MAP TESTING FROM DECEMBER 3RD TO DECEMBER 13TH
Measure of Academic Progress (MAP)
Students in grades K-5 will be assessed using the Measures of Academic Progress (MAP) in reading and math three times per year: fall, winter, and spring. MAP is a growth model assessment. It is used to measure an individual student's progress over time. Teachers use that information to identify areas of strength and need for the grade level, their class, and individual students. Teachers work collaboratively to design instruction to meet those needs. You can learn more about MAP and the Northwest Education Association (NWEA) by visiting the MAP FAQ section of this website.

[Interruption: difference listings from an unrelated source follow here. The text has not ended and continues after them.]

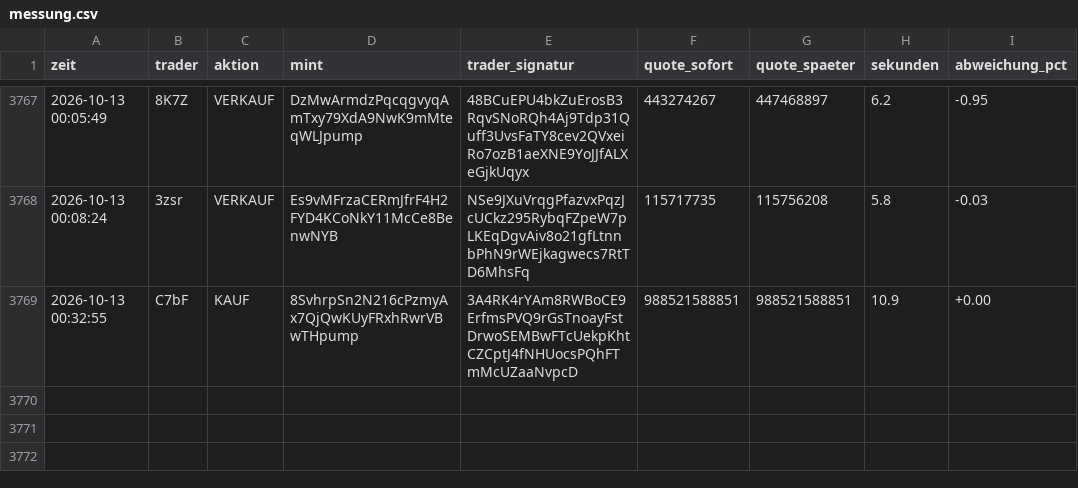
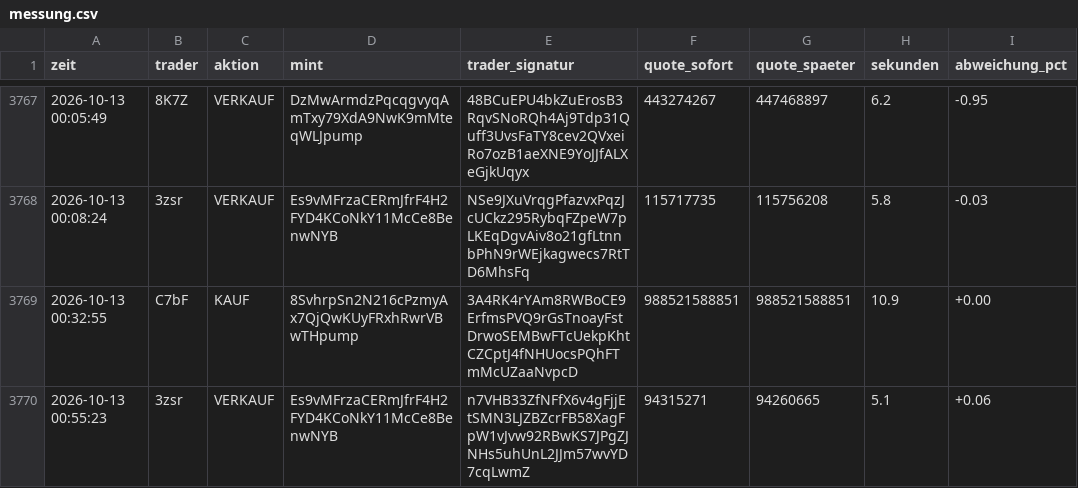
Before and after one commit to Jubosaurus/solana-meme-paperbot, a CSV file: copy/messung.csv, drawn as a sheet; only a part is shown, gaps mark what is left out.

```diff
--- a/copy/messung.csv
+++ b/copy/messung.csv
@@ -3769 +3769,2 @@ zeit,trader,aktion,mint,trader_signatur,quote_sofort,quote_spaeter,sekunden,abwe
 2026-10-13 00:32:55,C7bF,KAUF,8SvhrpSn2N216cPzmyAx7QjQwKUyFRxhRwrVBwTHpump,3A4RK4rYAm8RWBoCE9ErfmsPVQ9rGsTnoayFstDrwoSEMBwFTcUekpKhtCZCptJ4fNHUocsPQhFTmMcUZaaNvpcD,988521588851,988521588851,10.9,+0.00
+2026-10-13 00:55:23,3zsr,VERKAUF,Es9vMFrzaCERmJfrF4H2FYD4KCoNkY11McCe8BenwNYB,n7VHB33ZfNFfX6v4gFjjEtSMN3LJZBZcrFB58XagFpW1vJvw92RBwKS7JPgZJNHs5uhUnL2JJm57wvYD7cqLwmZ,94315271,94260665,5.1,+0.06
```
Also changed, not shown: 2 other files.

FAQ's the Measures of Academic Progress (MAP®) and About Northwest Evaluation Association™ (NWEA™)
What is NWEA?
It is a global not-for-profit educational services organization with over 30 years experience developing adaptive assessments, professional development, and educational research.
What are the MAP assessments?
They are computerized tests reading and math. The difficulty of each question is based on how well a student answers all the previous questions. As the student answers correctly, questions become more difficult. If the student answers incorrectly, the questions become easier. In an optimal test, a student answers approximately half the items correctly and half incorrectly. The final score is an estimate of the student’s achievement level
Students in grades K-5 are assessed in reading and math three times a year.
Do all students in the same grade take the same test?
MAP assessments target a student’s academic performance in mathematics and reading. These tests are tailored to an individual’s current achievement level. This gives each student a fair opportunity to show what he or she knows and can do. The computer adjusts the difficulty of the questions so that each student takes a unique test.
For what are NWEA assessments used?
MAP assessments measure a student’s progress or growth in school. The scale used to measure your child’s progress is called the RIT scale (Rasch unIT). The RIT scale is an equal-interval scale much like feet and inches on a yardstick. It is used to chart a student’s academic growth throughout the year and from year to year.
Teachers use MAP scores to keep track of individual student’s progress and growth in basic skills. Teachers identify a student’s strengths and areas for improvement. Teachers use this information to design instruction in the classroom..
Can parents discuss assessment data directly with NWEA?
NWEA is not allowed to discuss student information due to privacy laws.
How and when will I know my child’s test scores?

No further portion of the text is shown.